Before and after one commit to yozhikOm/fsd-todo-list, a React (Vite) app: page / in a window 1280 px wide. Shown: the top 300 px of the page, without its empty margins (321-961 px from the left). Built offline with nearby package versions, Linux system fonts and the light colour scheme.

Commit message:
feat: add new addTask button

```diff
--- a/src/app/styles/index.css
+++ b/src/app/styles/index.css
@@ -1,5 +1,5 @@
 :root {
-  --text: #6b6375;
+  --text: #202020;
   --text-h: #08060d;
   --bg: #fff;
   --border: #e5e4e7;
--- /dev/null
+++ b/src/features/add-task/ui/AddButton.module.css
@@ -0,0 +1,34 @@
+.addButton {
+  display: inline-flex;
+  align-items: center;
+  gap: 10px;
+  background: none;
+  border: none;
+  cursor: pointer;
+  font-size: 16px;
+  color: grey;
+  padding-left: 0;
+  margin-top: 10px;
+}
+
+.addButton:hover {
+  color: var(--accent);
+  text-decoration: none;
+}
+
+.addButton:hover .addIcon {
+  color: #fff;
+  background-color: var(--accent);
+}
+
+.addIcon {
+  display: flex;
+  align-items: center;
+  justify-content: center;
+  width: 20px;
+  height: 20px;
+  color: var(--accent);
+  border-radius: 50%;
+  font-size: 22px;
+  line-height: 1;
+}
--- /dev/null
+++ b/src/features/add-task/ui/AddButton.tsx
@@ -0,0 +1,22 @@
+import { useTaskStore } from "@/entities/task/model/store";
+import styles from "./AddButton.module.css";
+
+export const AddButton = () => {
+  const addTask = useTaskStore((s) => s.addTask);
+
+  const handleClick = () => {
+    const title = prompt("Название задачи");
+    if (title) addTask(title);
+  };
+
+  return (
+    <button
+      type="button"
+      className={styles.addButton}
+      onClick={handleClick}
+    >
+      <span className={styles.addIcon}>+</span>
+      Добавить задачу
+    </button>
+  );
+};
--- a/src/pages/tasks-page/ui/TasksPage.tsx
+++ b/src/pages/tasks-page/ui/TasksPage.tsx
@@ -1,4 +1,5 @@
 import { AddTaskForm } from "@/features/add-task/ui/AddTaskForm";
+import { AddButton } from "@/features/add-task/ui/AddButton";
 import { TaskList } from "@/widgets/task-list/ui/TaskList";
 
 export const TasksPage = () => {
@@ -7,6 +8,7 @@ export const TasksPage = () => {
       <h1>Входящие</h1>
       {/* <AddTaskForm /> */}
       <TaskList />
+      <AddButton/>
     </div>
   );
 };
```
= = =
### Task instructions
Every single line of the listing must be retyped exactly.

### Solution to this task
Before and after one commit to yozhikOm/fsd-todo-list, a React (Vite) app: page / in a window 1280 px wide. Shown: the top 300 px of the page, without its empty margins (321-961 px from the left). Built offline with nearby package versions, Linux system fonts and the light colour scheme.

Commit message:
feat: add new addTask button

```diff
--- a/src/app/styles/index.css
+++ b/src/app/styles/index.css
@@ -1,5 +1,5 @@
 :root {
-  --text: #6b6375;
+  --text: #202020;
   --text-h: #08060d;
   --bg: #fff;
   --border: #e5e4e7;
--- /dev/null
+++ b/src/features/add-task/ui/AddButton.module.css
@@ -0,0 +1,34 @@
+.addButton {
+  display: inline-flex;
+  align-items: center;
+  gap: 10px;
+  background: none;
+  border: none;
+  cursor: pointer;
+  font-size: 16px;
+  color: grey;
+  padding-left: 0;
+  margin-top: 10px;
+}
+
+.addButton:hover {
+  color: var(--accent);
+  text-decoration: none;
+}
+
+.addButton:hover .addIcon {
+  color: #fff;
+  background-color: var(--accent);
+}
+
+.addIcon {
+  display: flex;
+  align-items: center;
+  justify-content: center;
+  width: 20px;
+  height: 20px;
+  color: var(--accent);
+  border-radius: 50%;
+  font-size: 22px;
+  line-height: 1;
+}
--- /dev/null
+++ b/src/features/add-task/ui/AddButton.tsx
@@ -0,0 +1,22 @@
+import { useTaskStore } from "@/entities/task/model/store";
+import styles from "./AddButton.module.css";
+
+export const AddButton = () => {
+  const addTask = useTaskStore((s) => s.addTask);
+
+  const handleClick = () => {
+    const title = prompt("Название задачи");
+    if (title) addTask(title);
+  };
+
+  return (
+    <button
+      type="button"
+      className={styles.addButton}
+      onClick={handleClick}
+    >
+      <span className={styles.addIcon}>+</span>
+      Добавить задачу
+    </button>
+  );
+};
--- a/src/pages/tasks-page/ui/TasksPage.tsx
+++ b/src/pages/tasks-page/ui/TasksPage.tsx
@@ -1,4 +1,5 @@
 import { AddTaskForm } from "@/features/add-task/ui/AddTaskForm";
+import { AddButton } from "@/features/add-task/ui/AddButton";
 import { TaskList } from "@/widgets/task-list/ui/TaskList";
 
 export const TasksPage = () => {
@@ -7,6 +8,7 @@ export const TasksPage = () => {
       <h1>Входящие</h1>
       {/* <AddTaskForm /> */}
       <TaskList />
+      <AddButton/>
     </div>
   );
 };
```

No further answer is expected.